--- Work item ---
In the copy, include no images. Reproduce the entries exactly.

--- Records from a dataset ---
━━━

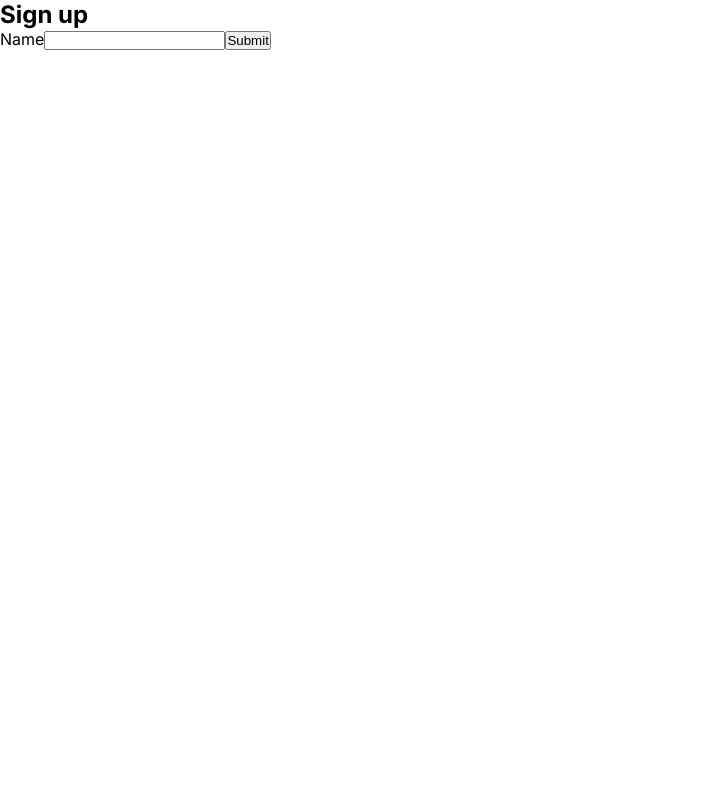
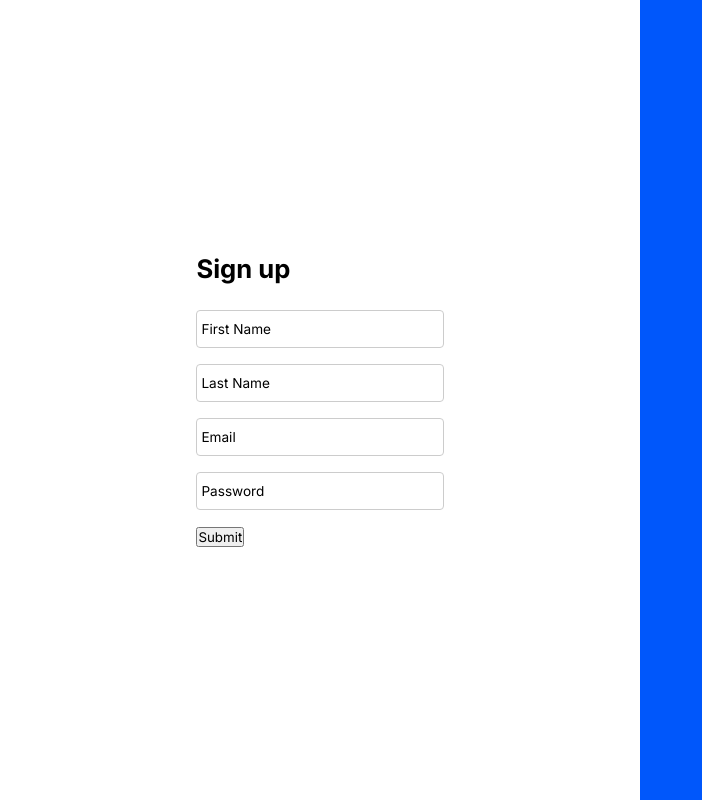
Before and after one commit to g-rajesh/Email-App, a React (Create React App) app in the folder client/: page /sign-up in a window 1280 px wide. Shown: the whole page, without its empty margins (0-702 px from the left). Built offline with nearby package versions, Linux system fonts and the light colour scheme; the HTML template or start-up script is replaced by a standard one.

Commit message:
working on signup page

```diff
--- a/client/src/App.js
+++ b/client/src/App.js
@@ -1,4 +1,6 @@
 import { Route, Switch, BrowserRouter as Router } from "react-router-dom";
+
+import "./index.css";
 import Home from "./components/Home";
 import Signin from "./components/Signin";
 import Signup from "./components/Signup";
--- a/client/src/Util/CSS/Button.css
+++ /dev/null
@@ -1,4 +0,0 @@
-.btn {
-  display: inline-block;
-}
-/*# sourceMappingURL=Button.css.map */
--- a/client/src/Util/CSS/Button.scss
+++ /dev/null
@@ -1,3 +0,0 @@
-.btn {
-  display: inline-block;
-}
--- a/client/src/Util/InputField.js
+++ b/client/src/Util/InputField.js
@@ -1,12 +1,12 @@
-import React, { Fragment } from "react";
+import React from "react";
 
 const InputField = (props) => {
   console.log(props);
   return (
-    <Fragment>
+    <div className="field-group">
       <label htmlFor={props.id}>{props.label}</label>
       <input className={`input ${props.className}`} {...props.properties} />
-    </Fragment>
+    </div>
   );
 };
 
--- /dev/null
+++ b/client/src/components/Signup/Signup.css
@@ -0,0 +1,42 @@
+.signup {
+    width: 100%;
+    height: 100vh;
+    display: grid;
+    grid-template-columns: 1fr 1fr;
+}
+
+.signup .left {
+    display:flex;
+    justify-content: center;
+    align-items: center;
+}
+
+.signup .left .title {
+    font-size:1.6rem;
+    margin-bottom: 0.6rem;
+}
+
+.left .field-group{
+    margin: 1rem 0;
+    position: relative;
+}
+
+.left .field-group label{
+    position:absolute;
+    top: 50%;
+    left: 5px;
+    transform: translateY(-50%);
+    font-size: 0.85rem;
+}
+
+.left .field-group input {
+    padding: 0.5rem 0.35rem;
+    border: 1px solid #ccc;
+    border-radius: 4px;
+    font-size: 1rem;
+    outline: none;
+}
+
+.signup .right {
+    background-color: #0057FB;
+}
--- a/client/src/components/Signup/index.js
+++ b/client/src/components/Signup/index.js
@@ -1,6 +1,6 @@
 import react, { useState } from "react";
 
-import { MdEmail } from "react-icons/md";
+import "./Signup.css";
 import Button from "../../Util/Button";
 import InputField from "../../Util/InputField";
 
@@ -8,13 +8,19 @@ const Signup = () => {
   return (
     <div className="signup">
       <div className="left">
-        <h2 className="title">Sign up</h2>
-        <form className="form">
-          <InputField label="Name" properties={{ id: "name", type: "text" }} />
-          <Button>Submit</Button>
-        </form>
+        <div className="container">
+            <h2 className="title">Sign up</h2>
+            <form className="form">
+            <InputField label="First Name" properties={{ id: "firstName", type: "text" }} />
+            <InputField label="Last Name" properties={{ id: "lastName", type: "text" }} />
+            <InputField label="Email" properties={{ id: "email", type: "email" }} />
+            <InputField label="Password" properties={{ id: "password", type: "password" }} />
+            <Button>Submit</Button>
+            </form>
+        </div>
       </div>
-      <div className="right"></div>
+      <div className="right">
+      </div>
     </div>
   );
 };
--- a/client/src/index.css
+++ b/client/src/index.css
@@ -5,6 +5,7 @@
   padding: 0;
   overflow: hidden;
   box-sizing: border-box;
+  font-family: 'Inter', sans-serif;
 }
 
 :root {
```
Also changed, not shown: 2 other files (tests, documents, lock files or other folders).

━━━

--- Response area ---
Before and after one commit to g-rajesh/Email-App, a React (Create React App) app in the folder client/: page /sign-up in a window 1280 px wide. Shown: the whole page, without its empty margins (0-702 px from the left). Built offline with nearby package versions, Linux system fonts and the light colour scheme; the HTML template or start-up script is replaced by a standard one.

Commit message:
working on signup page

```diff
--- a/client/src/App.js
+++ b/client/src/App.js
@@ -1,4 +1,6 @@
 import { Route, Switch, BrowserRouter as Router } from "react-router-dom";
+
+import "./index.css";
 import Home from "./components/Home";
 import Signin from "./components/Signin";
 import Signup from "./components/Signup";
--- a/client/src/Util/CSS/Button.css
+++ /dev/null
@@ -1,4 +0,0 @@
-.btn {
-  display: inline-block;
-}
-/*# sourceMappingURL=Button.css.map */
--- a/client/src/Util/CSS/Button.scss
+++ /dev/null
@@ -1,3 +0,0 @@
-.btn {
-  display: inline-block;
-}
--- a/client/src/Util/InputField.js
+++ b/client/src/Util/InputField.js
@@ -1,12 +1,12 @@
-import React, { Fragment } from "react";
+import React from "react";
 
 const InputField = (props) => {
   console.log(props);
   return (
-    <Fragment>
+    <div className="field-group">
       <label htmlFor={props.id}>{props.label}</label>
       <input className={`input ${props.className}`} {...props.properties} />
-    </Fragment>
+    </div>
   );
 };
 
--- /dev/null
+++ b/client/src/components/Signup/Signup.css
@@ -0,0 +1,42 @@
+.signup {
+    width: 100%;
+    height: 100vh;
+    display: grid;
+    grid-template-columns: 1fr 1fr;
+}
+
+.signup .left {
+    display:flex;
+    justify-content: center;
+    align-items: center;
+}
+
+.signup .left .title {
+    font-size:1.6rem;
+    margin-bottom: 0.6rem;
+}
+
+.left .field-group{
+    margin: 1rem 0;
+    position: relative;
+}
+
+.left .field-group label{
+    position:absolute;
+    top: 50%;
+    left: 5px;
+    transform: translateY(-50%);
+    font-size: 0.85rem;
+}
+
+.left .field-group input {
+    padding: 0.5rem 0.35rem;
+    border: 1px solid #ccc;
+    border-radius: 4px;
+    font-size: 1rem;
+    outline: none;
+}
+
+.signup .right {
+    background-color: #0057FB;
+}
--- a/client/src/components/Signup/index.js
+++ b/client/src/components/Signup/index.js
@@ -1,6 +1,6 @@
 import react, { useState } from "react";
 
-import { MdEmail } from "react-icons/md";
+import "./Signup.css";
 import Button from "../../Util/Button";
 import InputField from "../../Util/InputField";
 
@@ -8,13 +8,19 @@ const Signup = () => {
   return (
     <div className="signup">
       <div className="left">
-        <h2 className="title">Sign up</h2>
-        <form className="form">
-          <InputField label="Name" properties={{ id: "name", type: "text" }} />
-          <Button>Submit</Button>
-        </form>
+        <div className="container">
+            <h2 className="title">Sign up</h2>
+            <form className="form">
+            <InputField label="First Name" properties={{ id: "firstName", type: "text" }} />
+            <InputField label="Last Name" properties={{ id: "lastName", type: "text" }} />
+            <InputField label="Email" properties={{ id: "email", type: "email" }} />
+            <InputField label="Password" properties={{ id: "password", type: "password" }} />
+            <Button>Submit</Button>
+            </form>
+        </div>
       </div>
-      <div className="right"></div>
+      <div className="right">
+      </div>
     </div>
   );
 };
--- a/client/src/index.css
+++ b/client/src/index.css
@@ -5,6 +5,7 @@
   padding: 0;
   overflow: hidden;
   box-sizing: border-box;
+  font-family: 'Inter', sans-serif;
 }
 
 :root {
```
Also changed, not shown: 2 other files (tests, documents, lock files or other folders).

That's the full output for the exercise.